Collect every line of the records below that contains the word "false".
*** Opening of INFORMATION SHOWN ***
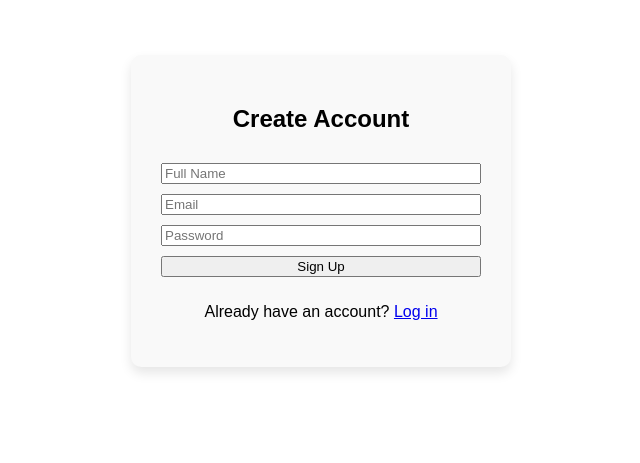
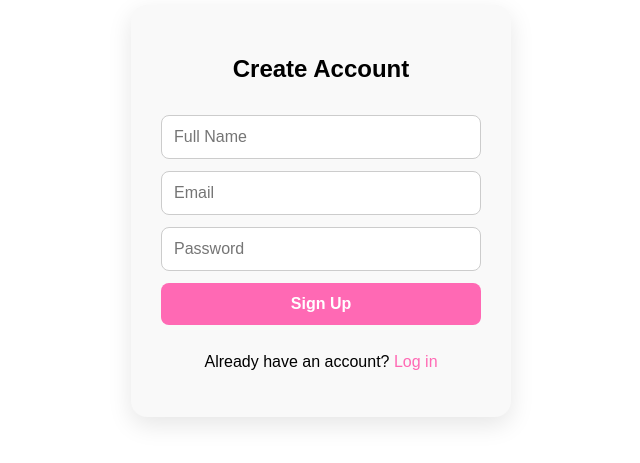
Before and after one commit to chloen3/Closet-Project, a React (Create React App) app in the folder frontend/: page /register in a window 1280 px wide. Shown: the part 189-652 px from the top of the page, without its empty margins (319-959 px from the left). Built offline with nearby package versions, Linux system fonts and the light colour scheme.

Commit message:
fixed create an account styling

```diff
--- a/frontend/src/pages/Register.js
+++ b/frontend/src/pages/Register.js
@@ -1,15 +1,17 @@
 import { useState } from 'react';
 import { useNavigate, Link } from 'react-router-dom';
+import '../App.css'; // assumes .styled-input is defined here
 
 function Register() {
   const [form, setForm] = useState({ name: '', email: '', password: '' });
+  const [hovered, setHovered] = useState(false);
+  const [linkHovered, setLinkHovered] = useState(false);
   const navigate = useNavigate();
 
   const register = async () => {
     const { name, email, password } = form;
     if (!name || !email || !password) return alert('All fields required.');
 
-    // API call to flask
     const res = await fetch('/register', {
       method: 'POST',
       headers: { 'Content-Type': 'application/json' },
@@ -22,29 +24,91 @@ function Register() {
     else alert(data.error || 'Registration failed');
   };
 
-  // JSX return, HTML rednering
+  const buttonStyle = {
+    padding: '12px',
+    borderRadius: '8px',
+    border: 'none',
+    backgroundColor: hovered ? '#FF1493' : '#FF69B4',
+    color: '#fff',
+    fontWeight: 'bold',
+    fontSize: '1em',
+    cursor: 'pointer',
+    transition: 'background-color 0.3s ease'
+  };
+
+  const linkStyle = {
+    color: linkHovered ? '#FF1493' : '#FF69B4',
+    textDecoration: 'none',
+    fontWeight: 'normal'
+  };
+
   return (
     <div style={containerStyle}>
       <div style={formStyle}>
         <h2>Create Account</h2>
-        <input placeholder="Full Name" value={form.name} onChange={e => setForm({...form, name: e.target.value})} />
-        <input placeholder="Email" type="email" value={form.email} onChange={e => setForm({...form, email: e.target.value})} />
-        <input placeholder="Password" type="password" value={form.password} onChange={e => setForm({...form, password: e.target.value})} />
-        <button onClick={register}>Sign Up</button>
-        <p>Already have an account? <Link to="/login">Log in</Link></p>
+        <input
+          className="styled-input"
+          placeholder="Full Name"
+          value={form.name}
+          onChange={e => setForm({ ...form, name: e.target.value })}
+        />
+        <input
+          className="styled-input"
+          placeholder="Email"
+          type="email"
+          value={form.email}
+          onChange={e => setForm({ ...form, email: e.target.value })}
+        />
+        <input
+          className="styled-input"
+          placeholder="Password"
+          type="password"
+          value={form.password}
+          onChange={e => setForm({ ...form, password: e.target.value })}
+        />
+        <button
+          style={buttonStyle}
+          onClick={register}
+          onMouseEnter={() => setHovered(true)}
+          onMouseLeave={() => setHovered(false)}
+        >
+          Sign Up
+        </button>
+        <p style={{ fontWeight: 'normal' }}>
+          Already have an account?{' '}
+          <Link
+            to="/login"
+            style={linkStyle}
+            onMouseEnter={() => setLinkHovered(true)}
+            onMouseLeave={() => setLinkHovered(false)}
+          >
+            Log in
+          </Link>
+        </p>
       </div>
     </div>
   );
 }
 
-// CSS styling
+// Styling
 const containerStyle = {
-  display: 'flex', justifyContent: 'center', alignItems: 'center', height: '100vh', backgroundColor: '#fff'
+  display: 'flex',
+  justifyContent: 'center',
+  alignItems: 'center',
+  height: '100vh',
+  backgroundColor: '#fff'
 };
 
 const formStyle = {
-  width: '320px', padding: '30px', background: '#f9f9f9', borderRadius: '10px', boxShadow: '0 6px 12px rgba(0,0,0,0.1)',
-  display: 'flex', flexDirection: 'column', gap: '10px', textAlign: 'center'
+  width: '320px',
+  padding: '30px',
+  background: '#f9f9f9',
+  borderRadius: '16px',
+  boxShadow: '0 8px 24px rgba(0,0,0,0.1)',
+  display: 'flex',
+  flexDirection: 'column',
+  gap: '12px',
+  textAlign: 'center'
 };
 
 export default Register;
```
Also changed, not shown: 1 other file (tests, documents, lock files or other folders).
*** Close of INFORMATION SHOWN ***
*** Opening of INFORMATION SHOWN ***
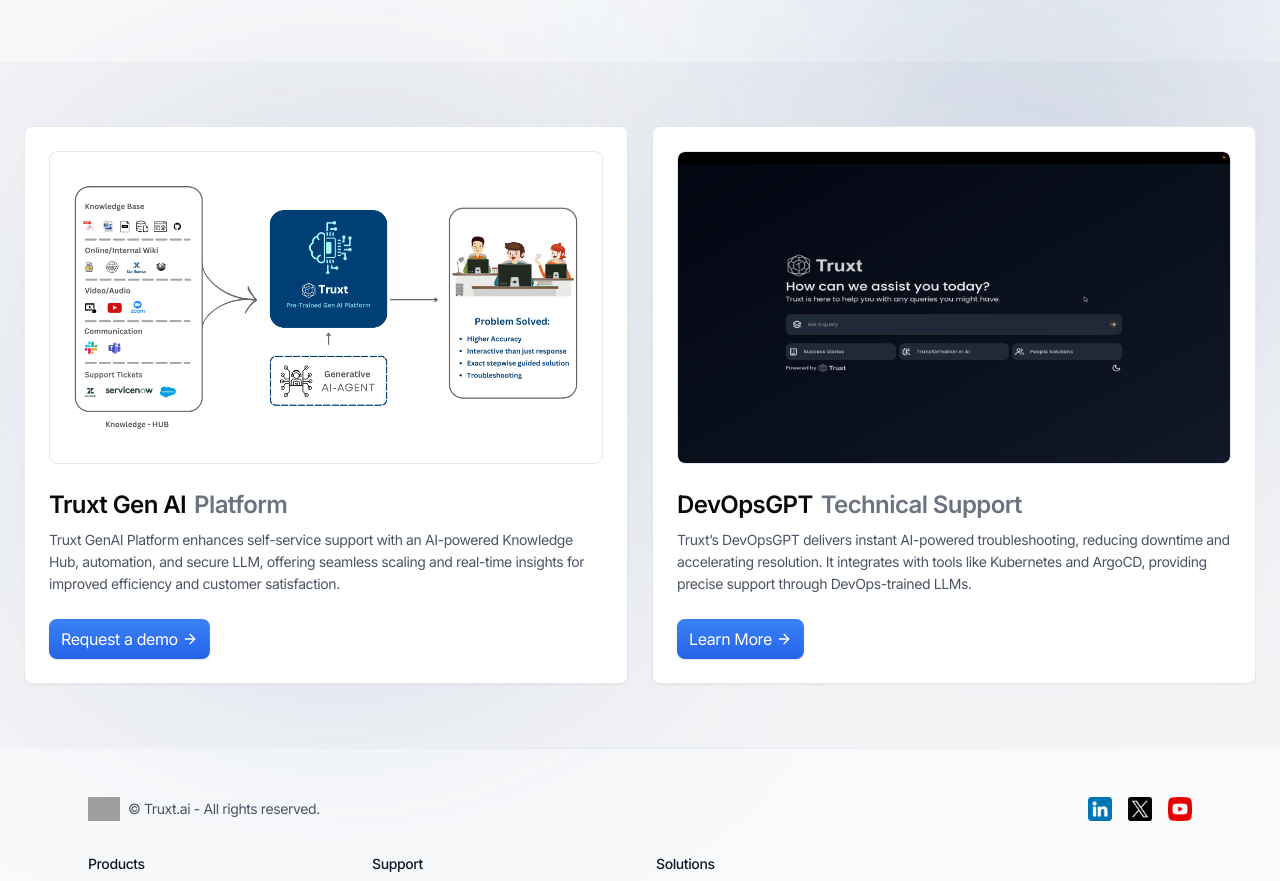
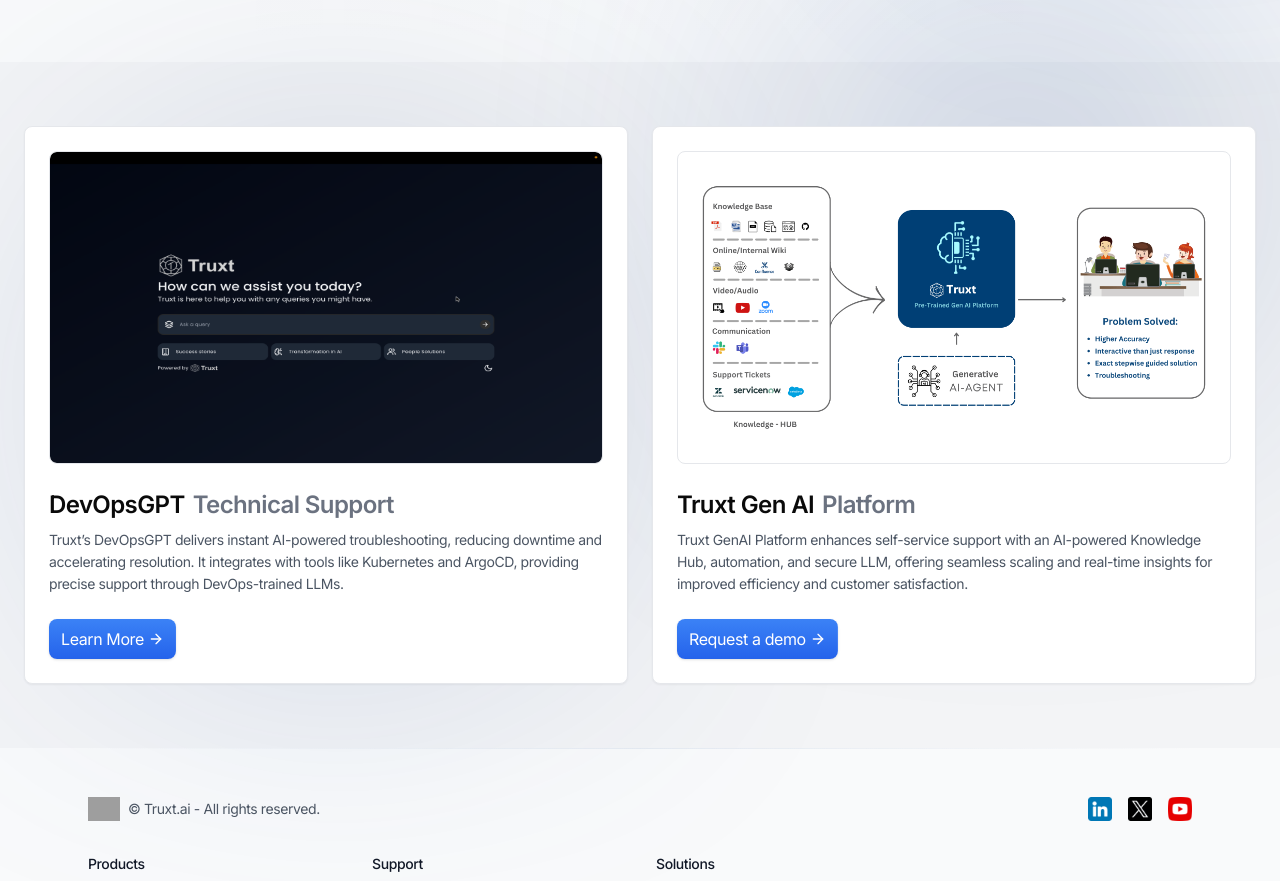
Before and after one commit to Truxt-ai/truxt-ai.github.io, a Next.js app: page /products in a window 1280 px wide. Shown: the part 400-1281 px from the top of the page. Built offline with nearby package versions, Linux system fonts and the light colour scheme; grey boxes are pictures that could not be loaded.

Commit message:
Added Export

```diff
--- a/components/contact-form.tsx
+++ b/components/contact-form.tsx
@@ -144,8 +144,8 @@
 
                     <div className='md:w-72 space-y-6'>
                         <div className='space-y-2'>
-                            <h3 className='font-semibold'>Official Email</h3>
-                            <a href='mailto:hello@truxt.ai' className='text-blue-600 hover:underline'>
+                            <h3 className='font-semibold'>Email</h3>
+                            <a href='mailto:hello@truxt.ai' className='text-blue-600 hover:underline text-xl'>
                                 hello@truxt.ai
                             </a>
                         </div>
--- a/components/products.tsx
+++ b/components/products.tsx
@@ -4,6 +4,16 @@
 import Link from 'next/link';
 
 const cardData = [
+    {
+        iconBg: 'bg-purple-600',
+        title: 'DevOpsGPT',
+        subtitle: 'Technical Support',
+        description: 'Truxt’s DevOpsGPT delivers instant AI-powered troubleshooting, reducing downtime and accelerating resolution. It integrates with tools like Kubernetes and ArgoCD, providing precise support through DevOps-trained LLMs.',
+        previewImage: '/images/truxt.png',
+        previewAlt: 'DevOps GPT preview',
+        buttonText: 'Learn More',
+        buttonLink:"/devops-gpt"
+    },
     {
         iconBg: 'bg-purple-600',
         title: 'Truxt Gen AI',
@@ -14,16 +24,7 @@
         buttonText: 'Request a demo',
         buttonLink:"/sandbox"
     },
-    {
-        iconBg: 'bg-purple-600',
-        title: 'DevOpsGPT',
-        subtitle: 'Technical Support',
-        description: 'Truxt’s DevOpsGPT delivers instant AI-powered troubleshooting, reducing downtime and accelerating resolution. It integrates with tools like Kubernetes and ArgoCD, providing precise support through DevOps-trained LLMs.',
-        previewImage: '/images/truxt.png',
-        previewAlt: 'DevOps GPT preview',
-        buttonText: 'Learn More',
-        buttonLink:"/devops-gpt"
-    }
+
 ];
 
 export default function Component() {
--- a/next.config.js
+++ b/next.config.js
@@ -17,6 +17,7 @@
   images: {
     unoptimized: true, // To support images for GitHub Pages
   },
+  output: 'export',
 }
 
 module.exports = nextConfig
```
*** Close of INFORMATION SHOWN ***
*** Opening of INFORMATION SHOWN ***
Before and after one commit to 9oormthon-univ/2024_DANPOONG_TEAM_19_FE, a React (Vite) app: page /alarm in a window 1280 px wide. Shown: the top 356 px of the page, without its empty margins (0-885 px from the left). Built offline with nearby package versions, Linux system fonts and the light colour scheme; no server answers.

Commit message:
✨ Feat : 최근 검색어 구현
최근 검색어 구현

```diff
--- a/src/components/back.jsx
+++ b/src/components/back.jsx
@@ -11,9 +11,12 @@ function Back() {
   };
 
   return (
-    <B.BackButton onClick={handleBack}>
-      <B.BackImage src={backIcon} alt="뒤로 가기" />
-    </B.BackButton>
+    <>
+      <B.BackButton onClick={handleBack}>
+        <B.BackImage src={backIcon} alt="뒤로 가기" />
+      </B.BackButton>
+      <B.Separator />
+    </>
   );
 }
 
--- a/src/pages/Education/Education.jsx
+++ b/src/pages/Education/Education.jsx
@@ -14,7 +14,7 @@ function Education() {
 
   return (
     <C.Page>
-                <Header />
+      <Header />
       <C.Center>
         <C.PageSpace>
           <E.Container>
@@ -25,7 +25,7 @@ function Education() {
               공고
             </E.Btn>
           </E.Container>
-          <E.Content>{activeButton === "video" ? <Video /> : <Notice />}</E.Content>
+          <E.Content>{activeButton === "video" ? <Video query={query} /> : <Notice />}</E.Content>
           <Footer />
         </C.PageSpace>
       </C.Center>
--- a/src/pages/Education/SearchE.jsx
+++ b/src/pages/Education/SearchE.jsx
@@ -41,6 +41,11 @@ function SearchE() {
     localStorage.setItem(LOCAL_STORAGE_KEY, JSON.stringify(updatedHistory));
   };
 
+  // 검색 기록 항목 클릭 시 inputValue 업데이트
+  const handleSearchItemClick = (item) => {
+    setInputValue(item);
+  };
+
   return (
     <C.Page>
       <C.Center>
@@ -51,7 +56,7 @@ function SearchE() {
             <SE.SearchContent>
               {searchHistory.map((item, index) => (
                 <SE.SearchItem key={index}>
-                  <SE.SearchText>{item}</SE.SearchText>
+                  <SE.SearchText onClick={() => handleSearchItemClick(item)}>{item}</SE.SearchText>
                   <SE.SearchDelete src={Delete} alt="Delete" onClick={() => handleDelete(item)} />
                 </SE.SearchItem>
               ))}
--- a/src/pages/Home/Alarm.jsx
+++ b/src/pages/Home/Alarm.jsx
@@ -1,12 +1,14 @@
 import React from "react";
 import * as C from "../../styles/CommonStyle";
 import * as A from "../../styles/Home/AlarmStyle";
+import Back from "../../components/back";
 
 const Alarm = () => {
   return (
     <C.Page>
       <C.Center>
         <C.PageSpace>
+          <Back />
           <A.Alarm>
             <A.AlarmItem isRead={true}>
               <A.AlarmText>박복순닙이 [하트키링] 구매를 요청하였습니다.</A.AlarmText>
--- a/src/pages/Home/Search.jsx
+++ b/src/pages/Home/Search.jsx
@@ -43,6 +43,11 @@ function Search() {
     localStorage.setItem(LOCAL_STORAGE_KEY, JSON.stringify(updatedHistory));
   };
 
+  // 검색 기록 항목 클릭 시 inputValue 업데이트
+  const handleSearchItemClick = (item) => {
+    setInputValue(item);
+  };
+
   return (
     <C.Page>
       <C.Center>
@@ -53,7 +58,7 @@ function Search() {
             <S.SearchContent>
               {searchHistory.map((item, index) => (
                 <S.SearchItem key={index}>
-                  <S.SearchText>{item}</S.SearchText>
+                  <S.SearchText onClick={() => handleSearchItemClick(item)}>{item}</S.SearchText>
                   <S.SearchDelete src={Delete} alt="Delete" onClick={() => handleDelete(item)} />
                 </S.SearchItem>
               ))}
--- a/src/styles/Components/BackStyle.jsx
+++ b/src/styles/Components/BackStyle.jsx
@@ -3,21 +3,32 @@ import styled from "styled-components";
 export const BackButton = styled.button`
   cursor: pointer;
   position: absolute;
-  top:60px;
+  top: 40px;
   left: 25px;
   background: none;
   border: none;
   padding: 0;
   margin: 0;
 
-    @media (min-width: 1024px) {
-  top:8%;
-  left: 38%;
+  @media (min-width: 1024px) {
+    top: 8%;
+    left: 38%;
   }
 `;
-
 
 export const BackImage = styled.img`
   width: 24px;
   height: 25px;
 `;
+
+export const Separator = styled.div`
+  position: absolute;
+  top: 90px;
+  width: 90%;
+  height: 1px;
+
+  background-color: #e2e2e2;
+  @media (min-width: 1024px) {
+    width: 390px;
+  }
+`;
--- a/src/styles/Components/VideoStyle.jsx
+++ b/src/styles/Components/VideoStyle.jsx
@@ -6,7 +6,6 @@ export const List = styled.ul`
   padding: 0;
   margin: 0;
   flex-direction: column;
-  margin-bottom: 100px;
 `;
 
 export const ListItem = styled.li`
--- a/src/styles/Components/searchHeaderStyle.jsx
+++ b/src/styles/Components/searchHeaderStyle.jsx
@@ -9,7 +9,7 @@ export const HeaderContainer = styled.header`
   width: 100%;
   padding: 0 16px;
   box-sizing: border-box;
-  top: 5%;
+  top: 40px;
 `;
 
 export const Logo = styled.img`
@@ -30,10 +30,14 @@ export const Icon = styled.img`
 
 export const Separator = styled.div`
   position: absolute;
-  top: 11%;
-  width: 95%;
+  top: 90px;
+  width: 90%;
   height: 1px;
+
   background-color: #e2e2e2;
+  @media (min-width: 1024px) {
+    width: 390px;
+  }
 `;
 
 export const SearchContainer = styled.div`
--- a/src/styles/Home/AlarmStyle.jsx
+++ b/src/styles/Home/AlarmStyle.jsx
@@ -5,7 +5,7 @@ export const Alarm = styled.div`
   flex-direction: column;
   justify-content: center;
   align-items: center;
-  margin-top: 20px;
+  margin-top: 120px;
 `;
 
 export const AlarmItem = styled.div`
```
*** Close of INFORMATION SHOWN ***
* _RESULT FOR THIS EXERCISE_
+  const [hovered, setHovered] = useState(false);
+  const [linkHovered, setLinkHovered] = useState(false);
+          onMouseLeave={() => setHovered(false)}
+            onMouseLeave={() => setLinkHovered(false)}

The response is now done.